# Lift Formula

## You have to know the lift formula as a PPL

by heart, so take the time to learn it. Here
it is:

L = Lift
CL = Co-efficient of Lift

1
/2 p = half rho (rho relates to air density)

..2
v = velocity squared (velocity is a vector
quantity made up of speed and direction)

## Just in case you can't quite remember

what each part of the formula represents,
the next picture should give you a little
reminder:

## CL - the Co-efficient of Lift

This is a number between 0 and 2 worked
out by the clever folk who are involved in
aircraft design and engineering. Us pilots
number, just that it is a part of the all
important Lift Formula, and that it is
affected by the Angle of Attack of the
wing, and the Shape of the wing.

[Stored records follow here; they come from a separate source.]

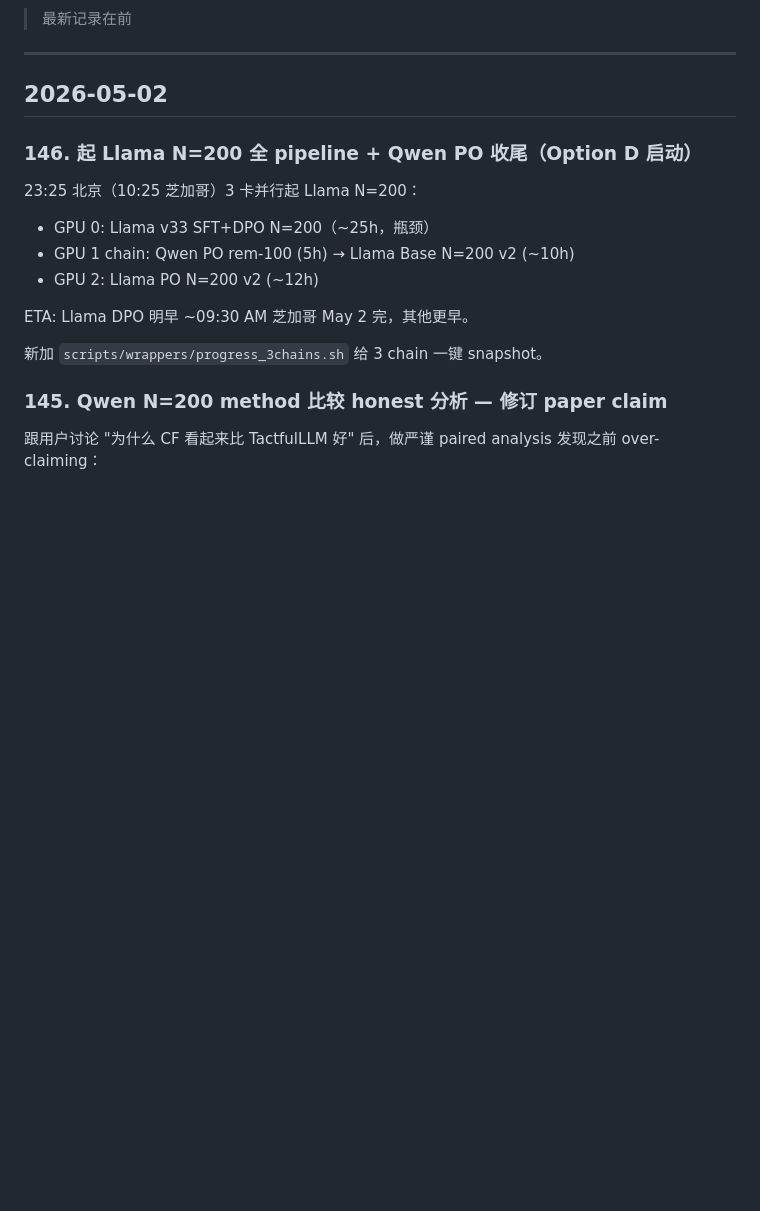
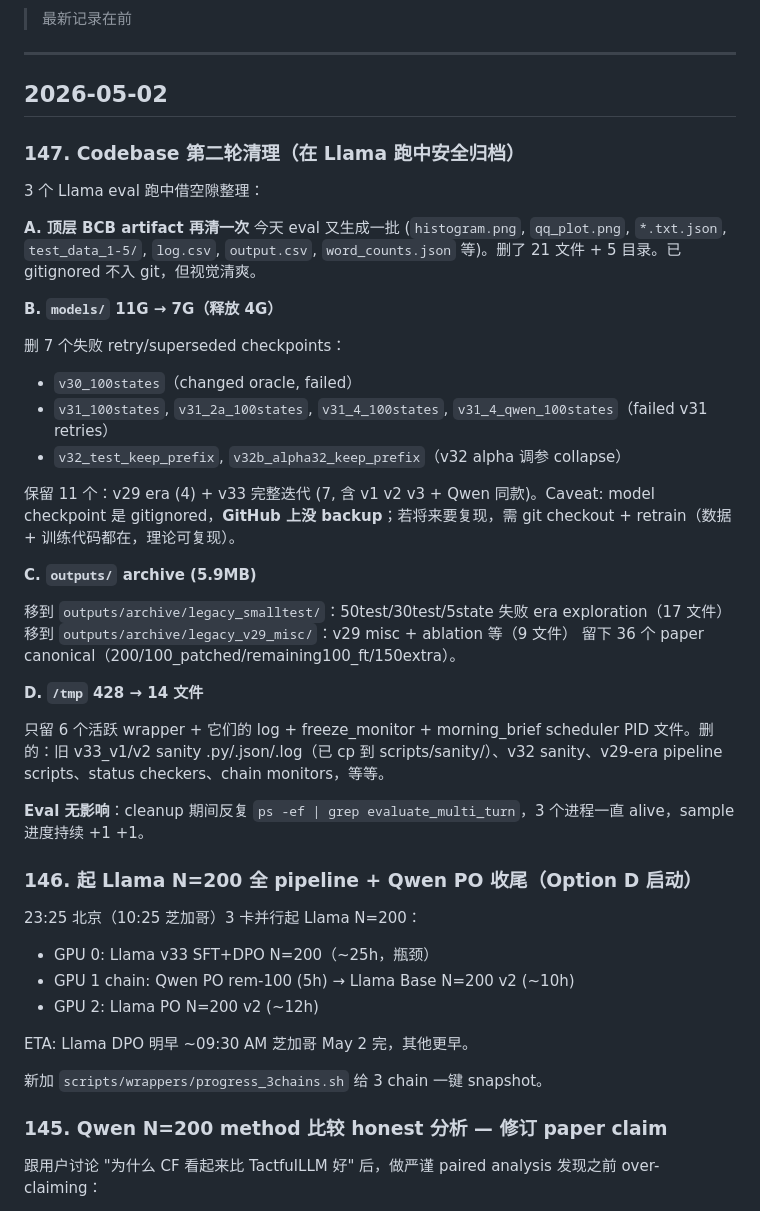
Before and after one commit to ShanghaoLi0913/ProactiveLLM, a Markdown page: docs/work_log.md, the part around the change. GitHub-like rendering; blank space fills up the shorter version.

Commit message:
docs: work_log §147 — second cleanup pass during Llama eval runs
Done while 3 Llama N=200 evals running on GPUs (no impact, processes
verified alive throughout):

- Top-level BCB artifacts: deleted 21 files + 5 dirs (eval re-creates
  them per BCB task; gitignored so no commit churn)
- models/: 11G → 7G. Deleted 7 v30/v31/v32 failed retries. Kept v29
  era (4) + v33 full iteration (7 incl v1/v2/v3 SFT/DPO + Qwen). Note:
  model checkpoints are gitignored, NOT backed up to GitHub. To
  reproduce a deleted model: git checkout + retrain (training data +
  code preserved on disk, so deterministic up to seed/library version).
- outputs/: archived 26 small-test/v29-misc files into
  outputs/archive/{legacy_smalltest,legacy_v29_misc}/. 36 canonical
  files retained (N=200 + merge sources + 150extra v1-era reuse).
- /tmp: 428 → 14 files. Only active wrappers + logs + freeze_monitor +
  morning_brief scheduler retained.

Co-Authored-By: Claude Opus 4.7 (1M context) <noreply@anthropic.com>

```diff
--- a/docs/work_log.md
+++ b/docs/work_log.md
@@ -5,6 +5,34 @@
 ---
 
 ## 2026-05-02
+
+### 147. Codebase 第二轮清理（在 Llama 跑中安全归档）
+
+3 个 Llama eval 跑中借空隙整理：
+
+**A. 顶层 BCB artifact 再清一次**
+今天 eval 又生成一批 (`histogram.png`, `qq_plot.png`, `*.txt.json`, `test_data_1-5/`, `log.csv`, `output.csv`, `word_counts.json` 等)。删了 21 文件 + 5 目录。已 gitignored 不入 git，但视觉清爽。
+
+**B. `models/` 11G → 7G（释放 4G）**
+
+删 7 个失败 retry/superseded checkpoints：
+- `v30_100states`（changed oracle, failed）
+- `v31_100states`, `v31_2a_100states`, `v31_4_100states`, `v31_4_qwen_100states`（failed v31 retries）
+- `v32_test_keep_prefix`, `v32b_alpha32_keep_prefix`（v32 alpha 调参 collapse）
+
+保留 11 个：v29 era (4) + v33 完整迭代 (7, 含 v1 v2 v3 + Qwen 同款)。Caveat: model checkpoint 是 gitignored，**GitHub 上没 backup**；若将来要复现，需 git checkout + retrain（数据 + 训练代码都在，理论可复现）。
+
+**C. `outputs/` archive (5.9MB)**
+
+移到 `outputs/archive/legacy_smalltest/`：50test/30test/5state 失败 era exploration（17 文件）
+移到 `outputs/archive/legacy_v29_misc/`：v29 misc + ablation 等（9 文件）
+留下 36 个 paper canonical（200/100_patched/remaining100_ft/150extra）。
+
+**D. `/tmp` 428 → 14 文件**
+
+只留 6 个活跃 wrapper + 它们的 log + freeze_monitor + morning_brief scheduler PID 文件。删的：旧 v33_v1/v2 sanity .py/.json/.log（已 cp 到 scripts/sanity/）、v32 sanity、v29-era pipeline scripts、status checkers、chain monitors，等等。
+
+**Eval 无影响**：cleanup 期间反复 `ps -ef | grep evaluate_multi_turn`，3 个进程一直 alive，sample 进度持续 +1 +1。
 
 ### 146. 起 Llama N=200 全 pipeline + Qwen PO 收尾（Option D 启动）
 
```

## Can you, as the pilot have an effect on

the Angle of Attack of the wing? Can you
change it in any way?

## Can you as the pilot of a light training

aircraft change the shape of the wing in
any way? Turn it into a Delta Wing? Can
you increase it's Camber?

1
/2 p - Rho

## Rho relates to the density of the air at the

level and in the conditions in which you
are currently flying.

## Can you, as the pilot change the density

of the air that you are busy flying in?

..2
v - Velocity squared

## Velocity relates to the speed at which you

are flying. Notice its effect is squared, so
it has a very significant impact on the
creation of lift.

## Can you as the pilot change the speed of

the aircraft in any way?

wing.

## Can you, as the pilot, change the surface

area of your light training aircraft?

## In your training aircraft, the only elements

in the Lift Formula that you have any
direct control over are the :

## Angle of Attack - when you pitch the

aircraft. This controls your attitude and
speed - it is your attitude, (and power),
and not your aptitude that determines

## Wing Shape on the inboard section -

when you extend your flaps, you increase
the Camber / Curvature of the inboard
wing section;

## Speed - which is determined by a

combination of Power (throttle input), and
Attitude. Note it is squared, and has a
very significant effect on lift.

## Bring everything together, and you will

find that everything affects everything.

## If you increase the Angle of Attack,(AoA),

you increase the Lift, and you will climb.
Increase the AoA too much, and your CL
begins to decrease as Drag increases.

## Flaps down, increased Camber, increased

Lift, and visa versa.

constant, and you will also increase Lift.
Decrease Speed, AoA constant, decrease
Lift.

- Straight and Level Flight

## For more detailed info on the elements

that make up lift, visit Exercise 4 - The
Effects of Controls

## Fly from the Lift Formula back to the

Flight Lessons Briefings.